• _Task description_: Spot each line in the data below containing "background" and copy it.

Segment Start: The data

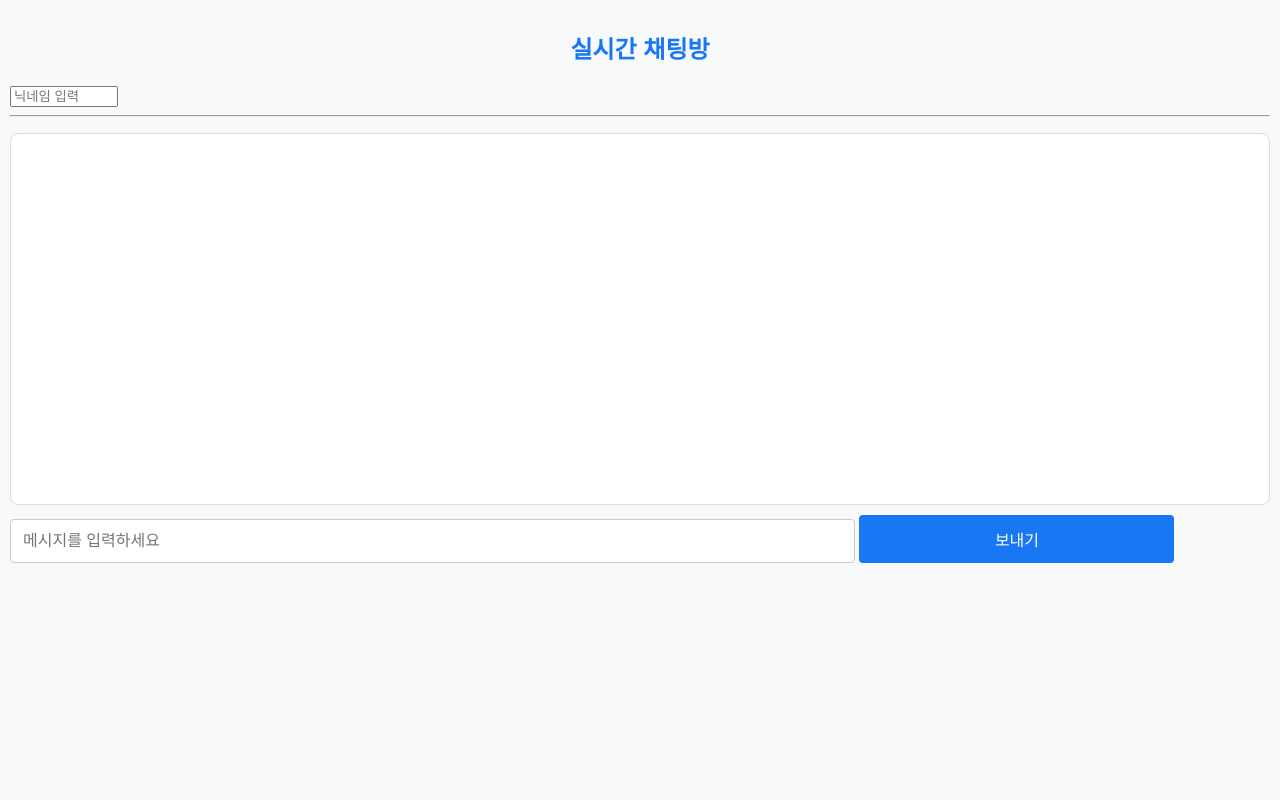
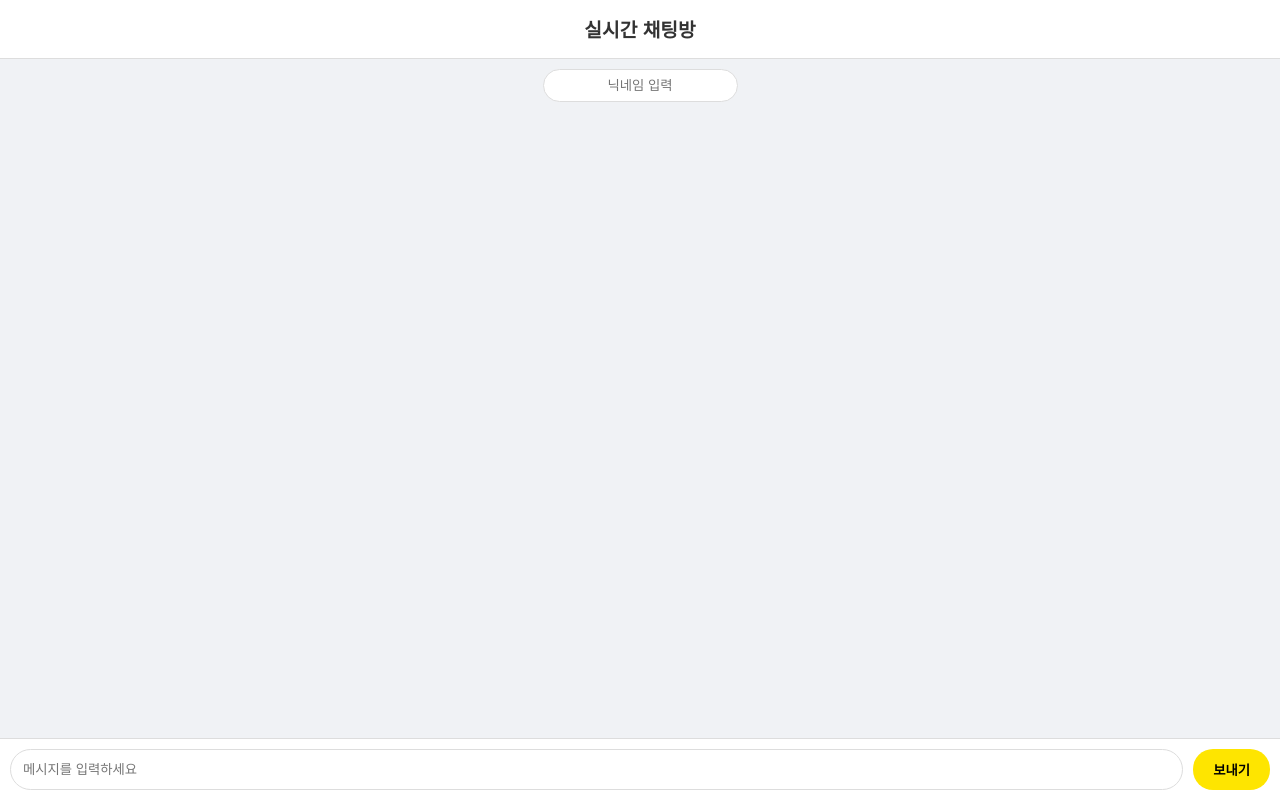
Before and after one commit to mintpocky0109-debug/my-chat, a website: page index.html in a window 1280 px wide. Drawn offline with nearby package versions, Linux system fonts and the light colour scheme; no server answers.

Commit message:
UI 디자인 업데이트

```diff
--- a/index.html
+++ b/index.html
@@ -8,55 +8,120 @@
     <meta charset="utf-8">
 
     <style>
-        /* 1. 전체 폰트를 '나눔고딕'으로 설정 (sans-serif 앞에 넣어야 합니다) */
+    /* 1. 전체 배경 및 폰트 설정 */
     body {
         font-family: 'Nanum Gothic', sans-serif;
         margin: 0;
-            padding: 10px;
-            box-sizing: border-box;
-            background-color: #f8f9fa; /* 배경색 살짝 추가 */
+        padding: 0;
+        background-color: #f0f2f5; /* 연한 회색 배경 */
+        display: flex;
+        flex-direction: column;
+        height: 100vh; /* 화면 꽉 채우기 */
     }
 
-        /* 2. 제목 스타일 */
+    /* 2. 상단 제목 */
     h2 {
-            font-family: 'Nanum Gothic', sans-serif;
-            font-weight: 700;
-            color: #1877f2;
+        background-color: #ffffff;
+        margin: 0;
+        padding: 15px;
+        font-size: 1.2rem;
+        color: #333;
         text-align: center;
+        border-bottom: 1px solid #ddd;
     }
 
-        /* 채팅 메시지 영역 */
+    /* 3. 닉네임 입력칸 */
+    #username {
+        margin: 10px;
+        padding: 8px;
+        border: 1px solid #ddd;
+        border-radius: 20px;
+        text-align: center;
+        outline: none;
+    }
+
+    /* 4. 채팅 메시지 창 (말풍선들이 떠다닐 곳) */
     #messages {
-            background: white;
-            border: 1px solid #ddd;
-            border-radius: 8px;
-            height: 350px;
-            overflow-y: scroll;
-            padding: 10px;
-            margin-bottom: 10px;
+        flex: 1; /* 남은 공간 모두 차지 */
+        overflow-y: auto;
+        padding: 20px;
+        display: flex;
+        flex-direction: column;
+        gap: 10px; /* 메시지 사이 간격 */
         list-style: none;
     }
 
-        #input { width: 65%; padding: 12px; font-size: 16px; border: 1px solid #ccc; border-radius: 4px; }
-        button { width: 25%; padding: 12px; font-size: 16px; cursor: pointer; background-color: #1877f2; color: white; border: none; border-radius: 4px; }
-        .my-msg { color: blue; text-align: right; margin-bottom: 5px; font-weight: bold; }
-        .other-msg { color: black; text-align: left; margin-bottom: 5px; }
+    /* 5. 공통 메시지 스타일 (말풍선 기본) */
+    #messages li {
+        max-width: 70%;
+        padding: 10px 15px;
+        border-radius: 15px;
+        font-size: 14px;
+        line-height: 1.4;
+        position: relative;
+    }
+
+    /* 내가 보낸 메시지: 오른쪽, 노란색 */
+    .my-msg {
+        align-self: flex-end;
+        background-color: #fee500; /* 카톡 노란색 */
+        color: #333;
+        border-bottom-right-radius: 2px !important;
+    }
+
+    /* 남이 보낸 메시지: 왼쪽, 흰색 */
+    .other-msg {
+        align-self: flex-start;
+        background-color: #ffffff;
+        color: #333;
+        border-bottom-left-radius: 2px !important;
+        border: 1px solid #ddd;
+    }
+
+    /* 6. 하단 입력창 영역 */
+    .input-area {
+        background-color: #ffffff;
+        padding: 10px;
+        display: flex;
+        gap: 10px;
+        border-top: 1px solid #ddd;
+    }
+
+    #input {
+        flex: 1;
+        padding: 12px;
+        border: 1px solid #ddd;
+        border-radius: 25px;
+        outline: none;
+    }
+
+    button {
+        background-color: #fee500;
+        border: none;
+        padding: 0 20px;
+        border-radius: 20px;
+        font-weight: bold;
+        cursor: pointer;
+    }
 </style>
 </head>
 <meta name="viewport" content="width=device-width, initial-scale=1.0">
 <body>
     <h2>실시간 채팅방</h2>
-    <input id="username" type="text" placeholder="닉네임 입력" style="width: 100px;">
-    <hr>
+    <div style="text-align: center;">
+        <input id="username" type="text" placeholder="닉네임 입력">
+    </div>
+
     <ul id="messages"></ul>
 
+    <div class="input-area">
         <input id="input" autocomplete="off" placeholder="메시지를 입력하세요"
             onkeypress="if(event.keyCode==13) sendMessage();" />
         <button onclick="sendMessage()">보내기</button>
+    </div>
 
     <script src="/socket.io/socket.io.js"></script>
     <script>
-      // 중요: io() 안에 아무것도 넣지 마세요!
       const socket = io();
 
       function sendMessage() {
@@ -76,9 +141,11 @@
 
       socket.on('chat message', function(data) {
         const item = document.createElement('li');
+        // 메시지 내용을 담는 부분
         item.textContent = `${data.name} : ${data.text}`;
 
         const myName = document.getElementById('username').value;
+        // 내가 보낸 건지 남이 보낸 건지에 따라 디자인 클래스 부여
         item.className = (data.name === myName) ? 'my-msg' : 'other-msg';
 
         const chatBox = document.getElementById('messages');
```
Lines whose indentation alone changed are shown as unchanged.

Segment End: The data

• _Answer to this task_:
-            background-color: #f8f9fa; /* 배경색 살짝 추가 */
+        background-color: #f0f2f5; /* 연한 회색 배경 */
+        background-color: #ffffff;
-            background: white;
-        button { width: 25%; padding: 12px; font-size: 16px; cursor: pointer; background-color: #1877f2; color: white; border: none; border-radius: 4px; }
+        background-color: #fee500; /* 카톡 노란색 */
+        background-color: #ffffff;
+        background-color: #ffffff;
+        background-color: #fee500;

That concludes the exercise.